Segment Open

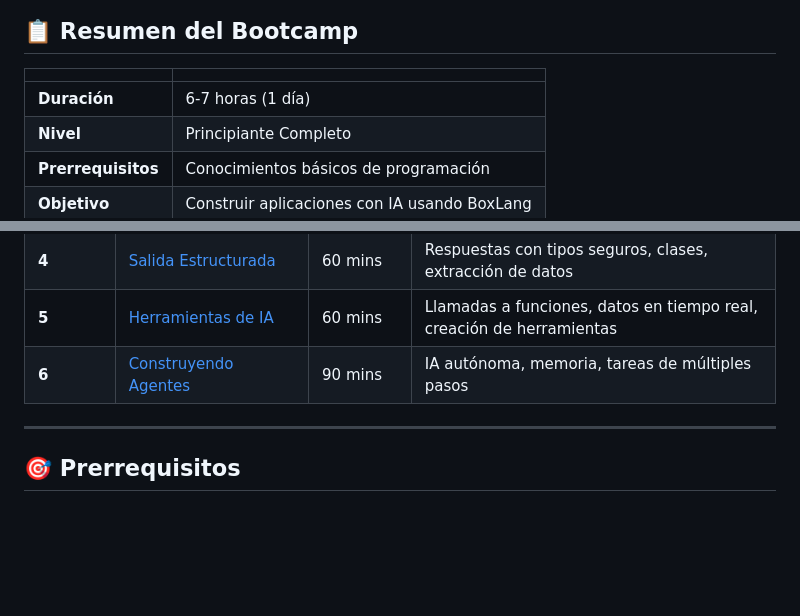
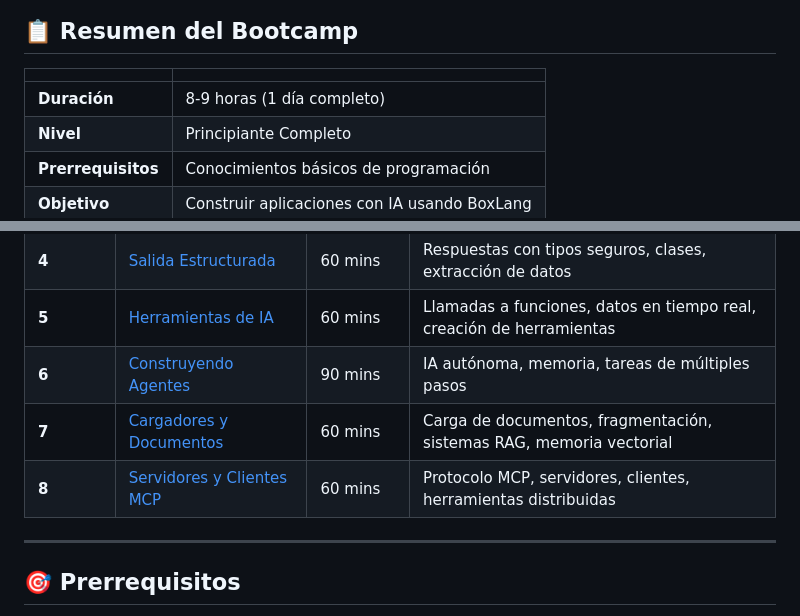
Before and after one commit to ortus-boxlang/bx-ai, a Markdown page: bootcamp/es/README.md, 2 parts joined by grey strips. Drawn GitHub-style; blank space fills up the shorter version.

```diff
--- a/bootcamp/es/README.md
+++ b/bootcamp/es/README.md
@@ -21,7 +21,7 @@
 
 | | |
 |---|---|
-| **Duración** | 6-7 horas (1 día) |
+| **Duración** | 8-9 horas (1 día completo) |
 | **Nivel** | Principiante Completo |
 | **Prerrequisitos** | Conocimientos básicos de programación |
 | **Objetivo** | Construir aplicaciones con IA usando BoxLang |
@@ -86,6 +98,8 @@ A lo largo de este bootcamp, crearás:
 | **4** | [Salida Estructurada](lesson-04-structured-output/) | 60 mins | Respuestas con tipos seguros, clases, extracción de datos |
 | **5** | [Herramientas de IA](lesson-05-tools/) | 60 mins | Llamadas a funciones, datos en tiempo real, creación de herramientas |
 | **6** | [Construyendo Agentes](lesson-06-agents/) | 90 mins | IA autónoma, memoria, tareas de múltiples pasos |
+| **7** | [Cargadores y Documentos](lesson-07-loaders-documents/) | 60 mins | Carga de documentos, fragmentación, sistemas RAG, memoria vectorial |
+| **8** | [Servidores y Clientes MCP](lesson-08-mcp-servers-clients/) | 60 mins | Protocolo MCP, servidores, clientes, herramientas distribuidas |
 
 ---
 
```
Also changed, not shown: other parts of bootcamp/es/README.md (+22 -2 lines), 2 other files.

Segment Closed

* [PROBLEM STATEMENT]
Write every line above again exactly, but leave the pictures out.

* [THE COMPLETED TASK]
Before and after one commit to ortus-boxlang/bx-ai, a Markdown page: bootcamp/es/README.md, 2 parts joined by grey strips. Drawn GitHub-style; blank space fills up the shorter version.

```diff
--- a/bootcamp/es/README.md
+++ b/bootcamp/es/README.md
@@ -21,7 +21,7 @@
 
 | | |
 |---|---|
-| **Duración** | 6-7 horas (1 día) |
+| **Duración** | 8-9 horas (1 día completo) |
 | **Nivel** | Principiante Completo |
 | **Prerrequisitos** | Conocimientos básicos de programación |
 | **Objetivo** | Construir aplicaciones con IA usando BoxLang |
@@ -86,6 +98,8 @@ A lo largo de este bootcamp, crearás:
 | **4** | [Salida Estructurada](lesson-04-structured-output/) | 60 mins | Respuestas con tipos seguros, clases, extracción de datos |
 | **5** | [Herramientas de IA](lesson-05-tools/) | 60 mins | Llamadas a funciones, datos en tiempo real, creación de herramientas |
 | **6** | [Construyendo Agentes](lesson-06-agents/) | 90 mins | IA autónoma, memoria, tareas de múltiples pasos |
+| **7** | [Cargadores y Documentos](lesson-07-loaders-documents/) | 60 mins | Carga de documentos, fragmentación, sistemas RAG, memoria vectorial |
+| **8** | [Servidores y Clientes MCP](lesson-08-mcp-servers-clients/) | 60 mins | Protocolo MCP, servidores, clientes, herramientas distribuidas |
 
 ---
 
```
Also changed, not shown: other parts of bootcamp/es/README.md (+22 -2 lines), 2 other files.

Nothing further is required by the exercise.